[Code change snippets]
___

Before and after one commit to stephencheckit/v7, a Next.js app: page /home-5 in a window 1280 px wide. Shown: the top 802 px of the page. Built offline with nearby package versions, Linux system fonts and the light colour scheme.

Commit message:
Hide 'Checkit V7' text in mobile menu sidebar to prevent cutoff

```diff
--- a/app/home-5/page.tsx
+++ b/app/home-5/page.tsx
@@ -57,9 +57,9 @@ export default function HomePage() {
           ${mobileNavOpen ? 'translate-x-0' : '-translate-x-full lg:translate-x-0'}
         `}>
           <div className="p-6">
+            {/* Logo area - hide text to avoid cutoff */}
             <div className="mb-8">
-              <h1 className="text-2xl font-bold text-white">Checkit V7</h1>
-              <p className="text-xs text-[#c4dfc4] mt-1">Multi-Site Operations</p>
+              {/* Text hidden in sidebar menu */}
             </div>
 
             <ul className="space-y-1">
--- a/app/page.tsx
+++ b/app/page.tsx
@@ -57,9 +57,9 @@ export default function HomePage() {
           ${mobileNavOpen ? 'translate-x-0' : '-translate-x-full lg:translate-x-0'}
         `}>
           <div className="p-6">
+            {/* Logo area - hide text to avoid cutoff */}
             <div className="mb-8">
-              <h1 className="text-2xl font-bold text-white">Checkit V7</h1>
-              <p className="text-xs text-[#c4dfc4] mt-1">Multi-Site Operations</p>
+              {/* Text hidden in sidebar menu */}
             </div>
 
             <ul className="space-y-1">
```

___

All of the data above needs to be written out again, exactly.

Before and after one commit to stephencheckit/v7, a Next.js app: page /home-5 in a window 1280 px wide. Shown: the top 802 px of the page. Built offline with nearby package versions, Linux system fonts and the light colour scheme.

Commit message:
Hide 'Checkit V7' text in mobile menu sidebar to prevent cutoff

```diff
--- a/app/home-5/page.tsx
+++ b/app/home-5/page.tsx
@@ -57,9 +57,9 @@ export default function HomePage() {
           ${mobileNavOpen ? 'translate-x-0' : '-translate-x-full lg:translate-x-0'}
         `}>
           <div className="p-6">
+            {/* Logo area - hide text to avoid cutoff */}
             <div className="mb-8">
-              <h1 className="text-2xl font-bold text-white">Checkit V7</h1>
-              <p className="text-xs text-[#c4dfc4] mt-1">Multi-Site Operations</p>
+              {/* Text hidden in sidebar menu */}
             </div>
 
             <ul className="space-y-1">
--- a/app/page.tsx
+++ b/app/page.tsx
@@ -57,9 +57,9 @@ export default function HomePage() {
           ${mobileNavOpen ? 'translate-x-0' : '-translate-x-full lg:translate-x-0'}
         `}>
           <div className="p-6">
+            {/* Logo area - hide text to avoid cutoff */}
             <div className="mb-8">
-              <h1 className="text-2xl font-bold text-white">Checkit V7</h1>
-              <p className="text-xs text-[#c4dfc4] mt-1">Multi-Site Operations</p>
+              {/* Text hidden in sidebar menu */}
             </div>
 
             <ul className="space-y-1">
```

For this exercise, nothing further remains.